-Take one cup of water and pour it into a bowl.
-Add two cups of cornstarch.
-Mix it around together for a minute.
You get Oobleck, a non-Newtonian fluid named after a Dr. Seuss book. Oobleck is a strange liquid-solid, akin to silly putty, but far more messy and interesting.
If you pick up Oobleck slowly, it pours off your fingers like water. Stir it around with a slow, steady rhythm, and it looks much like a bowl of milk. It's a runny liquid.
Turn your hand into a fist and punch it, and it immediately hardens. Roll it around swiftly in your hands and fingers, and it stiffly crumbles and rolls into a rigid solid, until it leaves the pressure of your fingers and instantly becomes a liquid again.
When engaged with slow, steady, and smooth movements, Oobleck is malleable and easy to navigate. When engaged with quick, abrupt, forceful changes or stresses, Oobleck offers significant resistance and becomes brittle and inflexible.
Church systems are like Oobleck.
In Leading Up, I wrote about navigating church systems, how each church has a complex life of its own in the same manner of a living organism. Each part affects the other, and each system is unique for every context. Navigating those church systems requires patience, grace, and a smooth and steady leadership.
Make abrupt, swift changes and address people with sudden force, and you'll meet a great deal of resistance. Add significant unaddressed stress to people's lives, and they'll be far less open to change.
Make slow, smooth, steady changes, and you'll be met with far more flexibility and a willingness to move. Address people and their stresses with steady rhythms and even tones, and you'll find people more open to change and growth.

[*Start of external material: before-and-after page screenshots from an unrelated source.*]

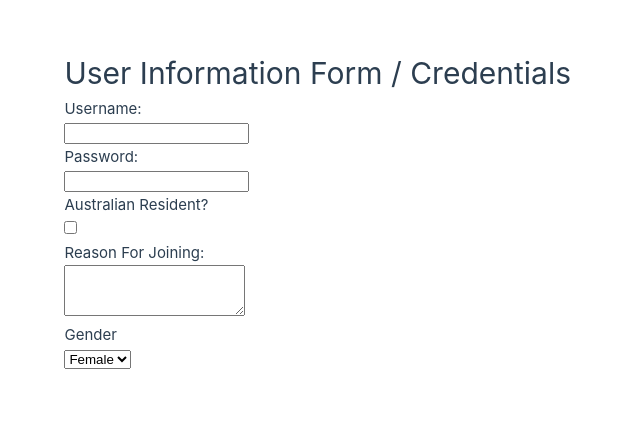
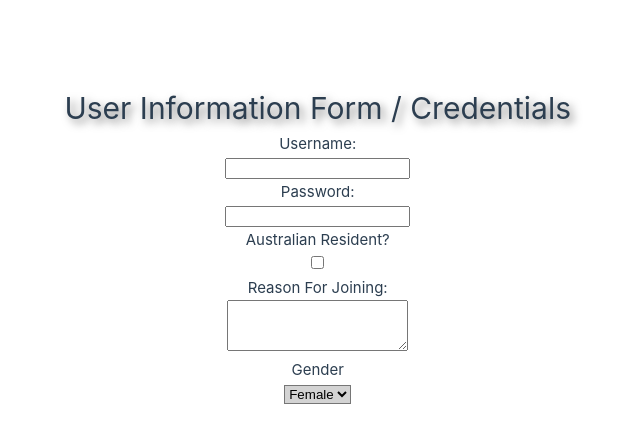
Before and after one commit to xfan0065-lang/5032xfan-library, a Vue app: page / in a window 1280 px wide. Shown: the part 190-632 px from the top of the page, without its empty margins (69-709 px from the left). Built offline with nearby package versions, Linux system fonts and the light colour scheme.

Commit message:
Complete eFolio Task 3.1 Activity 3

```diff
--- a/src/main.js
+++ b/src/main.js
@@ -1,4 +1,5 @@
 import './assets/main.css'
+import './style.css'
 
 import { createApp } from 'vue'
 import App from './App.vue'
--- /dev/null
+++ b/src/style.css
@@ -0,0 +1,26 @@
+/* Tag selectors */
+h1 {
+  text-align: center;
+  margin-top: 20px;
+  text-shadow: 4px 4px 8px rgba(0, 0, 0, 0.5);
+}
+
+/* Class selectors */
+.form {
+  text-align: center;
+  margin-top: 50px;
+}
+
+/* ID selectors */
+#username:focus,
+#password:focus,
+#isAustralian:focus,
+#reason:focus {
+  border-color: #FF6347;
+  background-color: #FFEBE8;
+}
+
+/* Attribute selectors */
+select[id="gender"] {
+  background-color: #d3d3d3;
+}
```
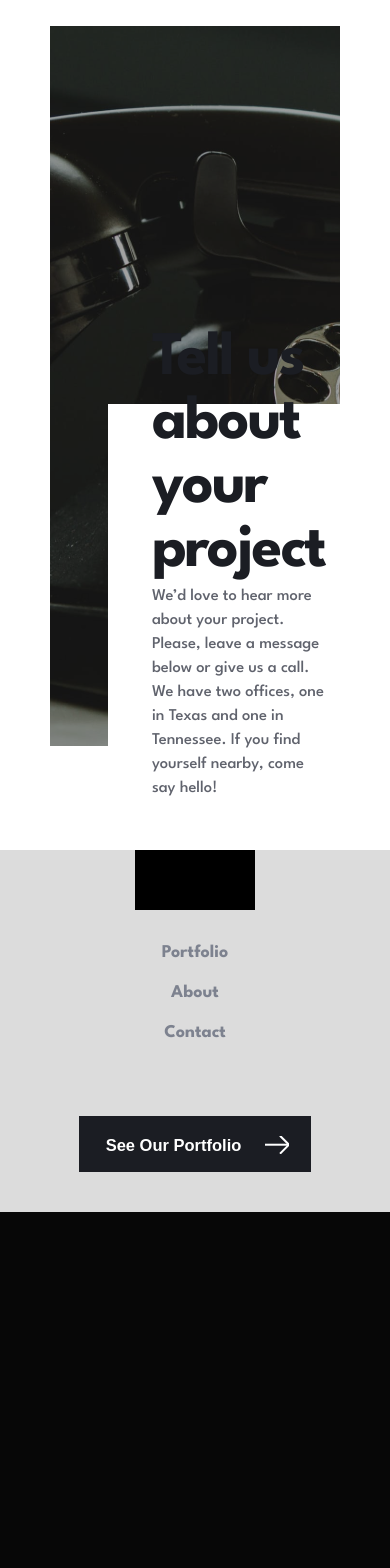
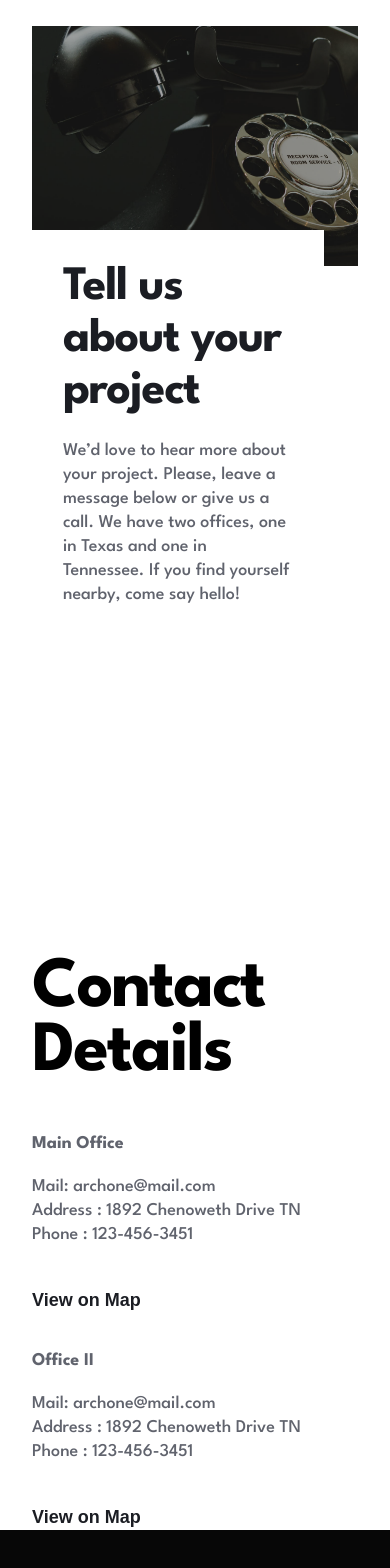
Before and after one commit to NP-12D/Arch, a React (Vite) app: page /contact in a window 390 px wide. Shown: the part 338-1906 px from the top of the page. Before the commit the page ends 1550 px from the top, so only its background shows below. Built offline with nearby package versions, Linux system fonts and the light colour scheme.

Commit message:
feat: add contact info to Contact page

```diff
--- a/src/components/AboutContacthero/Hero.module.css
+++ b/src/components/AboutContacthero/Hero.module.css
@@ -1,67 +1,60 @@
-.section{
+.section {
   display: flex;
-    padding-bottom: 200px;
+  /* padding-bottom: 200px; */
   position: relative;
-
 }
-.img{
+.img {
   width: 60%;
   position: relative;
 }
-.img img{
-    width: 100%;
+.img img {
   height: 100%;
   object-fit: cover;
   height: 720px;
 }
-.textcontainer{
+.textcontainer {
   width: 446px;
   height: 346px;
   display: flex;
   justify-content: flex-end;
   flex-direction: column;
-
 }
-.text{
+.text {
   z-index: 999;
   width: 60%;
   position: absolute;
   bottom: 0;
-    left:40%;
+  left: 40%;
   background-color: white;
   max-height: 503px;
   display: flex;
   align-items: center;
   justify-content: center;
-
-
-
 }
-.text h1{
+.text h1 {
   font-weight: 700;
   font-size: 72px;
   line-height: 64px;
   letter-spacing: -2px;
-color: #1B1D23;
-
+  color: #1b1d23;
+  margin-bottom: 21px;
 }
-.text p{
+.text p {
   font-weight: 500;
   font-size: 18px;
   line-height: 24px;
   letter-spacing: 0px;
-color: #60636D;
+  color: #60636d;
 }
-.text h2{
-    top:-100px!important;
+.text h2 {
+  top: -100px !important;
   margin-top: 0px;
 }
 
-
-@media screen and (max-width: 769px) {
+@media screen and (max-width: 1100px) {
   .section {
     flex-direction: row;
-        padding-bottom: 100px;
+    padding-bottom: 78px;
   }
 
   .img {
@@ -69,12 +62,40 @@ color: #60636D;
   }
 
   .img img {
+    width: 100%;
     height: 720px;
   }
 
-    .textcontainer{
+  .textcontainer {
     width: auto;
   }
+  .text {
+    z-index: 999;
+    width: 90%;
+    position: absolute;
+    bottom: -50px;
+    left: auto;
+    right: -1px !important;
+    max-height: 503px;
+    padding: 50px;
+  }
+
+  .text h1 {
+    font-size: 62px;
+    line-height: 64px;
+    letter-spacing: -2px;
+  }
+  .text p {
+    font-size: 16.5px;
+  }
+}
+
+@media screen and (max-width: 770px) {
+  .section {
+    flex-direction: row;
+    padding-bottom: 78px;
+  }
+
   .text {
     z-index: 999;
     width: 90%;
@@ -84,18 +105,31 @@ color: #60636D;
     max-height: 503px;
     padding: 50px;
   }
+}
+@media screen and (max-width: 650px) {
+  .section {
+    flex-direction: column;
+  }
+  .img img {
+    height: 240px;
+  }
+  .text {
+    position: relative;
+    left: -1px;
+    top: -40px;
+    padding: 32px;
+  }
+  .textcontainer {
+    height: auto;
+  }
+  .text h1 {
+    font-size: 48px;
 
-    .text h1 {
-        font-size: 62px;
-        line-height: 64px;
-        letter-spacing: -2px;
+    line-height: 52px;
+    letter-spacing: -1.2px;
   }
-    .text p{
-        font-size: 16.5px;
+  .text p {
+    font-size: 18px;
+    line-height: 24px;
   }
 }
-@media screen and(max_width:376px) {
-    .text h1 {
-        font-size: 36px;
-    }
-}
--- a/src/components/BigImgSection/BigImgSection.module.css
+++ b/src/components/BigImgSection/BigImgSection.module.css
@@ -33,8 +33,11 @@ color: #fff;
    .container{
         margin-left: 58px;
     }
+    .container h1{
+        margin-bottom: 31px;
+    }
 }
-@media screen and (max-width:600px) {
+@media screen and (max-width:650px) {
     .section{
         position: relative;
         width: 100vw;
--- a/src/components/Button/Button.module.css
+++ b/src/components/Button/Button.module.css
@@ -6,7 +6,7 @@
   font-size: 18px;
   line-height: 25px;
   letter-spacing: 0px;
-  text-align: right;
+  text-align: left;
   display: flex;
   align-items: center;
   gap:24px;
@@ -22,13 +22,16 @@
 .btn:hover{
     background-color: #60636D;
 }
-@media screen and (max-width:700px) {
+@media screen and (max-width:850px) {
     .btn{
           padding: 20px 22px 18px 27px;
 
 
   font-size: 16.5px;
   line-height: 15px;
+    }
+    .btn{
+        margin-top: 0px;
     }
 }
 @media screen and (max-width:370px) {
--- a/src/components/FeatureSection/FeatureSection.module.css
+++ b/src/components/FeatureSection/FeatureSection.module.css
@@ -1,8 +1,8 @@
-.section{
-    padding-bottom: 200px;
-    display: flex;
-    flex-direction: column;
-    gap:64px;
+.section {
+  padding-bottom: 200px;
+  display: flex;
+  flex-direction: column;
+  gap: 64px;
 }
 .featured {
   width: 100%;
@@ -18,37 +18,38 @@
   color: #1b1d23;
   margin-top: 41px;
 }
-.section>button{
+.section > button {
   display: none;
 }
-@media  screen and (max-width: 992px) {
+@media screen and (max-width: 992px) {
   .section {
     gap: 40px;
   }
 
   .featured h2 {
     font-size: 56px;
-
+  }
+}
+@media screen and (max-width: 850px) {
+  .featured h2 {
+    margin-top: 0px;
   }
 }
 
-@media  screen and (max-width: 600px) {
+@media screen and (max-width: 600px) {
   .section {
-
     gap: 30px;
-
   }
 
   .featured {
     align-items: flex-start;
-
   }
-  .featured  button{
+  .featured button {
     display: none;
   }
-.section>button{
-  display: block;
-}
+  .section > button {
+    display: block;
+  }
   .featured h2 {
     font-size: 40px;
     line-height: 44px;
--- a/src/components/Footer/Footer.jsx
+++ b/src/components/Footer/Footer.jsx
@@ -7,7 +7,7 @@ export default function Footer(){
     return(<>
     <footer className={style.footer}>
         <div className={style.logo}>
-
+            <img src="/logoWhite.svg" alt="Arch Logo" />
         </div>
         <nav className={style.nav}>
             <Link to="/portfolio">Portfolio</Link>
--- a/src/components/Footer/Footer.module.css
+++ b/src/components/Footer/Footer.module.css
@@ -65,7 +65,7 @@
   }
 }
 
-@media (max-width: 725px) {
+@media (max-width: 785px) {
   .footer {
     position:absolute;
     width: 100vw;
@@ -98,7 +98,7 @@
 
   .btn {
     transform: none;
-    margin-top: 15px;
+    margin-top: 0px;
     position: static;
     right:0;
     top:0;
--- a/src/components/HeroSection/HeroSection.module.css
+++ b/src/components/HeroSection/HeroSection.module.css
@@ -1,62 +1,75 @@
-.slide{
+.heroSection {
+    position: relative;
   width: 100%;
   height: 720px;
+}
+.slide {
+  width: 100%;
+  height: 100%;
   padding-left: 190px;
   display: flex;
   align-items: center;
   position: relative;
 }
-.fortext{
+.fortext {
   display: flex;
   align-items: self-start;
   flex-direction: column;
-gap:10px;
+  gap: 10px;
 }
-.overlay{
+.overlay {
   display: flex;
   align-items: self-start;
   flex-direction: column;
   justify-content: space-between;
   width: 38%;
 }
-.fortext h1{
+.fortext h1 {
   font-weight: 700;
   font-size: 96px;
   line-height: 80px;
   letter-spacing: -2px;
   color: #fff;
 }
-.fortext p{
+.fortext p {
   font-weight: 500;
   font-size: 18px;
   line-height: 24px;
   letter-spacing: 0px;
   color: #fff;
 }
-@media screen and (max-width:1200px) {
-    .slide{
+@media screen and (max-width: 1200px) {
+  .slide {
     padding-left: 58px;
   }
-    .overlay{
+  .overlay {
     width: 45%;
   }
 }
-@media screen and (max-width:850px) {
-    .slide{
+@media screen and (max-width: 850px) {
+  .slide {
     padding-left: 45px;
   }
-    .overlay{
+  .overlay {
     width: 80%;
   }
+  .overlay p {
+    margin-bottom: 31px;
   }
-@media screen and (max-width:600px) {
-    .slide{
+}
+@media screen and (max-width: 650px) {
+  .slide {
+    position: absolute;
+    width: 100vw;
+    left: -50px;
+    top: 0;
     padding-left: 32px;
   }
-    .overlay{
+  .overlay {
     width: 90%;
   }
-    .fortext h1{
+  .fortext h1 {
     font-size: 60px;
+    line-height: normal;
   }
 }
--- a/src/components/Label/Label.module.css
+++ b/src/components/Label/Label.module.css
@@ -31,9 +31,10 @@
   letter-spacing: 18px;
 }
 
-@media screen and (max-width:850px) {
+@media screen and (max-width:1000px) {
   .label{
       left: 38px;
+      right: 35px;
   }
 
 }
--- a/src/pages/Contact.jsx
+++ b/src/pages/Contact.jsx
@@ -1,20 +1,55 @@
-
-import styles from "./Contact.module.css"
+import styles from "./Contact.module.css";
 import AboutContacthero from "../components/AboutContacthero/Hero";
 import Footer from "../components/Footer/Footer";
 import Header from "../components/Header/Header";
 export default function Contact() {
-    const item={
-    header:"Tell us about your project",
-    text:"We’d love to hear more about your project. Please, leave a message below or give us a call. We have two offices, one in Texas and one in Tennessee. If you find yourself nearby, come say hello!",
-    img:"/AboutContact2.png",
-    pagename:"Contact",
-  }
+  const item = {
+    header: "Tell us about your project",
+    text: "We’d love to hear more about your project. Please, leave a message below or give us a call. We have two offices, one in Texas and one in Tennessee. If you find yourself nearby, come say hello!",
+    img: "/AboutContact2.png",
+    pagename: "Contact",
+  };
   return (
     <main className={styles.contact}>
-      <Header pageName="CONTACT"/>
-      <AboutContacthero item={item}/>
-      <Footer/>
+      <Header pageName="CONTACT" />
+      <AboutContacthero item={item} />
+      <div className={styles.contactinfo}>
+        <h1>Contact Details</h1>
+        <div className={styles.contactdetails}>
+          <div className={styles.contactitem}>
+            <div>
+              <h2>Main Office</h2>
+              <p>
+                Mail: <a href="mailto:archone@mail.com">archone@mail.com</a>
+              </p>
+              <p>
+                Address : <a href="#">1892 Chenoweth Drive TN</a>
+              </p>
+              <p>
+                Phone : <a href="cal:123-456-3451">123-456-3451</a>
+              </p>
+            </div>
+            <button className={styles.mapbutton}>View on Map</button>
+          </div>
+          <div className={styles.contactitem}>
+            <div>
+              <h2>Office II</h2>
+              <p>
+                Mail: <a href="mailto:archone@mail.com">archone@mail.com</a>
+              </p>
+              <p>
+                Address : <a href="#">1892 Chenoweth Drive TN</a>
+              </p>
+              <p>
+                Phone : <a href="cal:123-456-3451">123-456-3451</a>
+              </p>
+            </div>
+            <button className={styles.mapbutton}>View on Map</button>
+          </div>
+        </div>
+      </div>
+
+      <Footer />
     </main>
-  )
+  );
 }
--- a/src/pages/Contact.module.css
+++ b/src/pages/Contact.module.css
@@ -1,17 +1,101 @@
 .contact{
     padding-inline: 165px;
 }
-@media screen and (max-width: 768px) {
+.contactinfo h1{
+font-weight: 700;
+font-size: 72px;
+line-height: 64px;
+letter-spacing: -2px;
+max-width: 350px;
+
+}
+.contactinfo{
+display: flex;
+margin-block: 200px;
+}
+.contactinfo h2{
+font-weight: 700;
+font-size: 18px;
+line-height: 35px;
+letter-spacing: 0px;
+color:#60636D ;
+margin-bottom: 14px;
+
+}
+.contactinfo p,.contactinfo a{
+font-weight: 500;
+font-size: 18px;
+line-height: 24px;
+letter-spacing: 0px;
+color:#60636D;
+}
+ .contactinfo a{
+    text-decoration: none;
+
+}
+
+.contactdetails{
+    display: flex;
+   gap:30px;
+
+
+
+}
+.contactitem{
+display: flex;
+flex-direction: column;
+
+}
+.mapbutton{
+    margin-top: 41px;
+font-weight: 700;
+font-size: 18px;
+line-height: 25px;
+letter-spacing: 0px;
+text-align: left;
+color:#1B1D23;
+background-color: transparent;
+border: none;
+transition: 0.5s color;
+}
+.mapbutton:hover{
+color:#60636D;
+}
+
+@media screen and (max-width: 1000px) {
+      .contactinfo{
+flex-direction: column;
+}
+.contactinfo h1{
+    margin-bottom: 41px;
+}
+.contactdetails{
+    flex-direction: column;
+}
+.contactitem{
+    flex-direction: row;
+    align-items: center;
+    justify-content: space-between;
+}
+}
+@media screen and (max-width: 900px) {
   .contact{
     padding-inline: 97px;
   }
+  .contactitem{
+    align-items: self-start;
+    flex-direction: column;
+  }
+
 }
-@media screen and (max-width: 600px) {
+@media screen and (max-width: 650px) {
   .contact {
     padding-inline: 50px;
   }
+
+
 }
-@media screen and (max-width: 373px) {
+@media screen and (max-width: 500px) {
   .contact {
     padding-inline: 32px;
   }
--- a/src/pages/Home.module.css
+++ b/src/pages/Home.module.css
@@ -7,7 +7,7 @@
     padding-inline: 97px;
   }
 }
-@media screen and (max-width: 600px) {
+@media screen and (max-width: 650px) {
   .home {
     padding-inline: 50px;
   }
--- a/src/pages/Portfolio.module.css
+++ b/src/pages/Portfolio.module.css
@@ -22,7 +22,7 @@
     padding-inline: 32px;
   }
   .footer{
-    position: relative;
+
     padding-top: 100px;
 }
 }
```
Also changed, not shown: public/logoWhite.svg (added). Lines whose indentation alone changed are shown as unchanged.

Just like Oobleck, it's always a bit messy.
How are you navigating your own church system?